Work item - Using the records that follow, copy every line containing the word "colspan".

Given records -
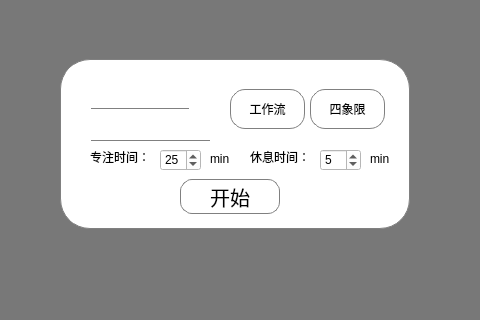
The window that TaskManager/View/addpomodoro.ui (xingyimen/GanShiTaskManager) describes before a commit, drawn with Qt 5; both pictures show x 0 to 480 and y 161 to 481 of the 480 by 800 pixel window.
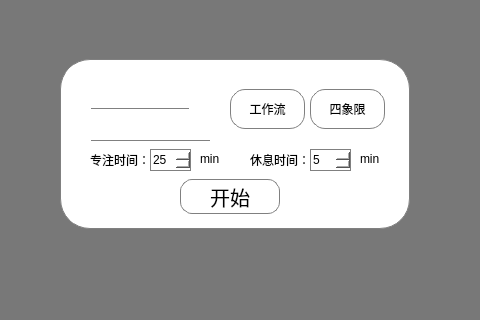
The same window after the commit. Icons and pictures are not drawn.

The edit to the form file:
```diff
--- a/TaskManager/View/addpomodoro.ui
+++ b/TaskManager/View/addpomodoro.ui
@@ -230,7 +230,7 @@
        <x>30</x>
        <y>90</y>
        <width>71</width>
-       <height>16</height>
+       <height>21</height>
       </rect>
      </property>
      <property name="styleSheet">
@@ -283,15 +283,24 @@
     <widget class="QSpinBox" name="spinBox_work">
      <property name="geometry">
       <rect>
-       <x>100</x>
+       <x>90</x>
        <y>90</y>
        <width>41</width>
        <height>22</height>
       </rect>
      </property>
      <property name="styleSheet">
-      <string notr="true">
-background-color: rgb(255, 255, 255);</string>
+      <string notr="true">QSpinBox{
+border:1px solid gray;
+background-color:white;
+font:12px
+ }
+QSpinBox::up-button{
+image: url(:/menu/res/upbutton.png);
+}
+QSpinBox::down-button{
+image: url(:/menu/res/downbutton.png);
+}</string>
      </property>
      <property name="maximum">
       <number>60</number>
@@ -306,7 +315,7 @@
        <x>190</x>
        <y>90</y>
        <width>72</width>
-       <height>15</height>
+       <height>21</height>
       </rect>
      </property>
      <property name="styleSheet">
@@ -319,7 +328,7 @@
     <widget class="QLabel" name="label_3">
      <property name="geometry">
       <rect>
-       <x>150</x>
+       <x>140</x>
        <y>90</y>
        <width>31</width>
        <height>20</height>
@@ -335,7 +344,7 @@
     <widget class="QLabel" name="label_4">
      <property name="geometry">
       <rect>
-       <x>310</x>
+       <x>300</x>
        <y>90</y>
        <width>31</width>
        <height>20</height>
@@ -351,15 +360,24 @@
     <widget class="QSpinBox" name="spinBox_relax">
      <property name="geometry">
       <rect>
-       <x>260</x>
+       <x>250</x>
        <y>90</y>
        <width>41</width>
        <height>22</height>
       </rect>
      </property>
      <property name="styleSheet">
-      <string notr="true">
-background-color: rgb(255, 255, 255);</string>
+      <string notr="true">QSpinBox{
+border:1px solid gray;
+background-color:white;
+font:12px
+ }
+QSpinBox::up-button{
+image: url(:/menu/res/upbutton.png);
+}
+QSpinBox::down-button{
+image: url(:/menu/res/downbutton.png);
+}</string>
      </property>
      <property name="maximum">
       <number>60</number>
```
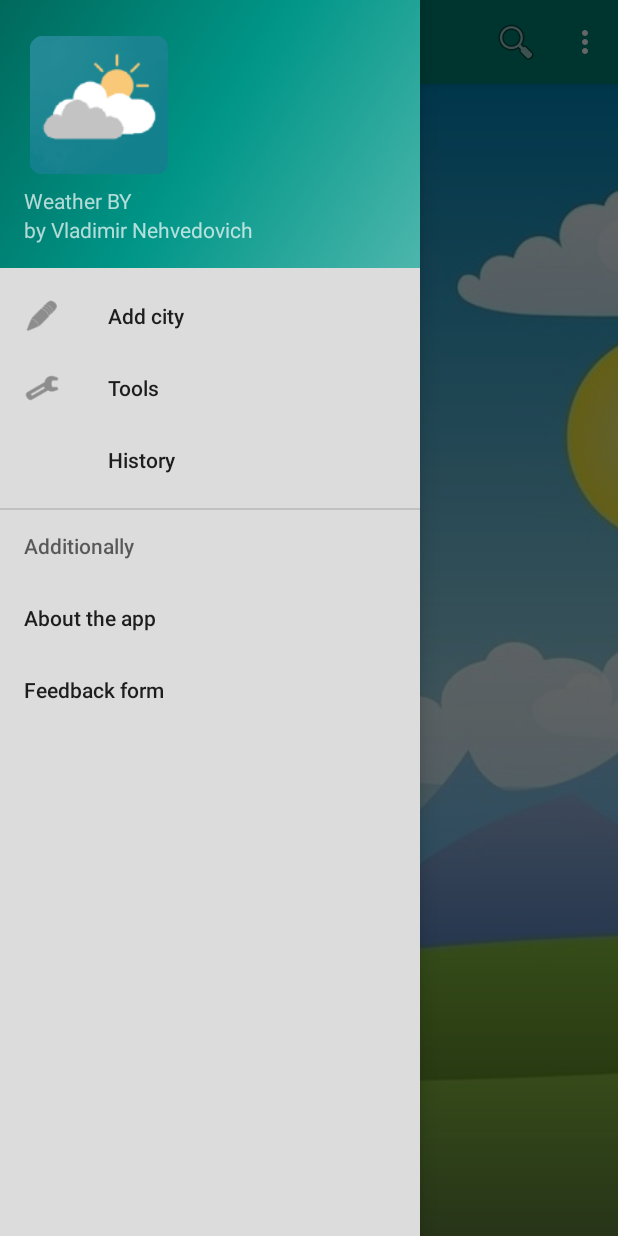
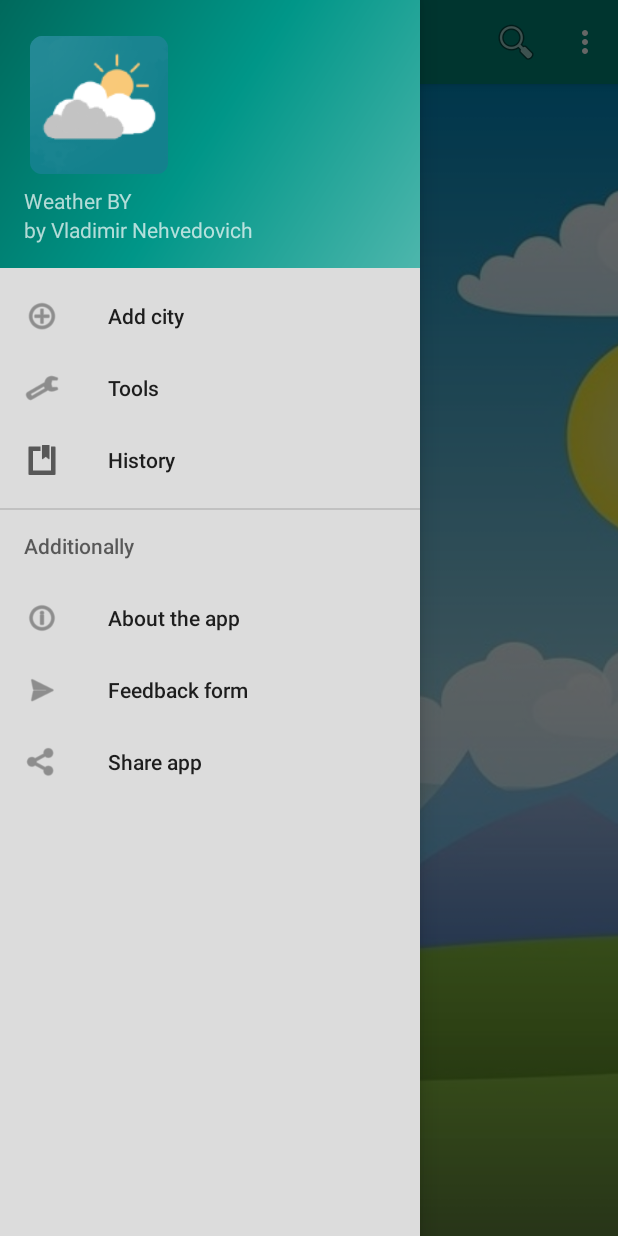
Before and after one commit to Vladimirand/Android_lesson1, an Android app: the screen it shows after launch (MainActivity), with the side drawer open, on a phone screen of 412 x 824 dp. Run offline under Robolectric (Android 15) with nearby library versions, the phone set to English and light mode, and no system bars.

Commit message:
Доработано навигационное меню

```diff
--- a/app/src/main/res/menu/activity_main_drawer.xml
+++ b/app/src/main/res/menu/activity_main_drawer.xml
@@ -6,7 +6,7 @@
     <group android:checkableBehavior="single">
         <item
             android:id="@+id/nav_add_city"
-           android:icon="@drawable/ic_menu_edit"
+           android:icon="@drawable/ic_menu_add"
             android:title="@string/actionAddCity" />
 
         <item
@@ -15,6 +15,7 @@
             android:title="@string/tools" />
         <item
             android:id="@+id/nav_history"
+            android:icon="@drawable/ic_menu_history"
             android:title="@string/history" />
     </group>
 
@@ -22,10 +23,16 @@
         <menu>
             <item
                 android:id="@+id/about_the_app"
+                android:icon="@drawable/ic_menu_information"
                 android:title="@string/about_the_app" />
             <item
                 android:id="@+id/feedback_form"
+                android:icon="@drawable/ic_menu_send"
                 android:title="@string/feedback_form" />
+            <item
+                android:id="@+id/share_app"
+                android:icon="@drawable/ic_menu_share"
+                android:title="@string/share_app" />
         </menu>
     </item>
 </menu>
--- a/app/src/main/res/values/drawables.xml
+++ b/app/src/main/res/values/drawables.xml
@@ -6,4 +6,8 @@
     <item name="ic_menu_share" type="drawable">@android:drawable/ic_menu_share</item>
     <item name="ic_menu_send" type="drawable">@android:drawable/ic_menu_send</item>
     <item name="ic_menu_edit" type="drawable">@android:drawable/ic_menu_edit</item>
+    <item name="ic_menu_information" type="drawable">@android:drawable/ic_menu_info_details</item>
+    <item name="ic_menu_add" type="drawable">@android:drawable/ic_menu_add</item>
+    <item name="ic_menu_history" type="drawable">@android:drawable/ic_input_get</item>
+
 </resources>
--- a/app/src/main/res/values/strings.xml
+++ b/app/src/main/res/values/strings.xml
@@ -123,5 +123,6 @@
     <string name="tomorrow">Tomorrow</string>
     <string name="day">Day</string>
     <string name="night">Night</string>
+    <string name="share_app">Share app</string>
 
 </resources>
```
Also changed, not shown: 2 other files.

---

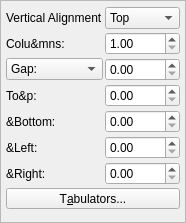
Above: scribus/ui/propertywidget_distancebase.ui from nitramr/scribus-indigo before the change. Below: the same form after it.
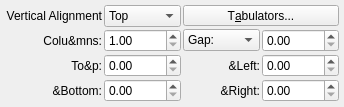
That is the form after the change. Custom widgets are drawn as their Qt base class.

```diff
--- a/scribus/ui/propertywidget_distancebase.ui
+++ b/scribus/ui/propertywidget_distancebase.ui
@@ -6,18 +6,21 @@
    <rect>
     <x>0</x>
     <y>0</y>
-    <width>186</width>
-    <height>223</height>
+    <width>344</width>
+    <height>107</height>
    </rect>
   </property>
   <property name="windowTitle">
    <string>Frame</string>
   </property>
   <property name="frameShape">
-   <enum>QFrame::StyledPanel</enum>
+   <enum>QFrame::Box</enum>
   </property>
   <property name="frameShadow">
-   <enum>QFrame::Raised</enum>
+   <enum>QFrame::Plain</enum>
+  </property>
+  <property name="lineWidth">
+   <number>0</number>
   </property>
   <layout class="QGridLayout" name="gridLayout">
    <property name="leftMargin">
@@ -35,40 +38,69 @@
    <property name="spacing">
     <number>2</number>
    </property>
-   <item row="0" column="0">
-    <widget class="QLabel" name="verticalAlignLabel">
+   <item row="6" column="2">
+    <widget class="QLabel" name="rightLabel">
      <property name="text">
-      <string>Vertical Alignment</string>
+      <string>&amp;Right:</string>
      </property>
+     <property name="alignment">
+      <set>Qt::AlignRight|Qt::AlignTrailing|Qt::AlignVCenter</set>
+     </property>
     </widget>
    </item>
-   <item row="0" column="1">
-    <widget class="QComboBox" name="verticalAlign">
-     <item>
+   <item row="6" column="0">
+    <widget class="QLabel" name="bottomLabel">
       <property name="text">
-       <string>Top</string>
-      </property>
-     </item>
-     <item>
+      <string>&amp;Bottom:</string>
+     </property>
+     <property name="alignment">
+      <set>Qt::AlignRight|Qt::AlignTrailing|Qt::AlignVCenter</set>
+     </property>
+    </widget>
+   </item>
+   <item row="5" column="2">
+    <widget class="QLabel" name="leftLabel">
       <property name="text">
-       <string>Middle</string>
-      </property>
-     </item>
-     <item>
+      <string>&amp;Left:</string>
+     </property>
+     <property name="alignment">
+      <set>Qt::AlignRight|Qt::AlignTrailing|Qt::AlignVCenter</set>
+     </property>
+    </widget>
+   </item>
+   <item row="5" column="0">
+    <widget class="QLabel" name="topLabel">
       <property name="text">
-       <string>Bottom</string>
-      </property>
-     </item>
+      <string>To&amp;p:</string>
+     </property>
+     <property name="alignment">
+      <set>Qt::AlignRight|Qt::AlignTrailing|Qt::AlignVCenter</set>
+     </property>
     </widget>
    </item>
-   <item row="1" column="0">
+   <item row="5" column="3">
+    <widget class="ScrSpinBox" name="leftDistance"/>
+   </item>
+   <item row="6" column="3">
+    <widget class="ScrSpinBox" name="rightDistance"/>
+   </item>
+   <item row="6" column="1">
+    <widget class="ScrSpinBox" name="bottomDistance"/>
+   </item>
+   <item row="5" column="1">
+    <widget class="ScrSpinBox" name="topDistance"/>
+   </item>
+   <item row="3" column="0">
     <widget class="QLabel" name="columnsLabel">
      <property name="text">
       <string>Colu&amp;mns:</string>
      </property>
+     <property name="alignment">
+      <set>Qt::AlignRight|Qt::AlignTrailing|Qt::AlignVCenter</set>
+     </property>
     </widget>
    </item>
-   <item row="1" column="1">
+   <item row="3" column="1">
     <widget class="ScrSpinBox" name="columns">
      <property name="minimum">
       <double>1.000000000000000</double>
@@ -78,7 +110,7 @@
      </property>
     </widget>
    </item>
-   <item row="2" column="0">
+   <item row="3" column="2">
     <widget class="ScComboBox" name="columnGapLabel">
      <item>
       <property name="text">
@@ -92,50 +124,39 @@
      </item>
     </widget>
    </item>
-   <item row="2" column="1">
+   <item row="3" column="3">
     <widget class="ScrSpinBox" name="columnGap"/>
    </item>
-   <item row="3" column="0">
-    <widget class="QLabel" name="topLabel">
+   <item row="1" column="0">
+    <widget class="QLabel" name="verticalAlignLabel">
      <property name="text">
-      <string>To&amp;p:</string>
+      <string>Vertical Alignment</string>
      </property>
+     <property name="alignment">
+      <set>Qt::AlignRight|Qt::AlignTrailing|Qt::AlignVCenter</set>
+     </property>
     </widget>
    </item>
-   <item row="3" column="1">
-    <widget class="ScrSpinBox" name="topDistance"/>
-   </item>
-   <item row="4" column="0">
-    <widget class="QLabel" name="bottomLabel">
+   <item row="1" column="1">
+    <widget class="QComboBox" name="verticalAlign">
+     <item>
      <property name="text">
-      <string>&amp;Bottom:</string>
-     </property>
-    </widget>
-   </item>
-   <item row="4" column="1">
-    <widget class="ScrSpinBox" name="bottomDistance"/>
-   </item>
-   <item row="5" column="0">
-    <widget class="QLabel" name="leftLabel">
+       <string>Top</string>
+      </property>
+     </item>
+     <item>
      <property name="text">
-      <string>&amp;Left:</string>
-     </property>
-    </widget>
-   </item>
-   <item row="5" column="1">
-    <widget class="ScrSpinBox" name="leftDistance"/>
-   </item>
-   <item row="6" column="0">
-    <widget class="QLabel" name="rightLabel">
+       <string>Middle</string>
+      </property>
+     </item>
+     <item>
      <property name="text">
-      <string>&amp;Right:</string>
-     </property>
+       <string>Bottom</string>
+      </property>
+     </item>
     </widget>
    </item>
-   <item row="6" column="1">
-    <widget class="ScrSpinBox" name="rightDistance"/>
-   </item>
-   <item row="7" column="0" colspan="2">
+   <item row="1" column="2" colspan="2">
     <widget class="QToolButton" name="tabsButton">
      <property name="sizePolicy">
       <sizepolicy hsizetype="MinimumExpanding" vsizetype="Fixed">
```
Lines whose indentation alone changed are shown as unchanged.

Response to the task -
-   <item row="7" column="0" colspan="2">
+   <item row="1" column="2" colspan="2">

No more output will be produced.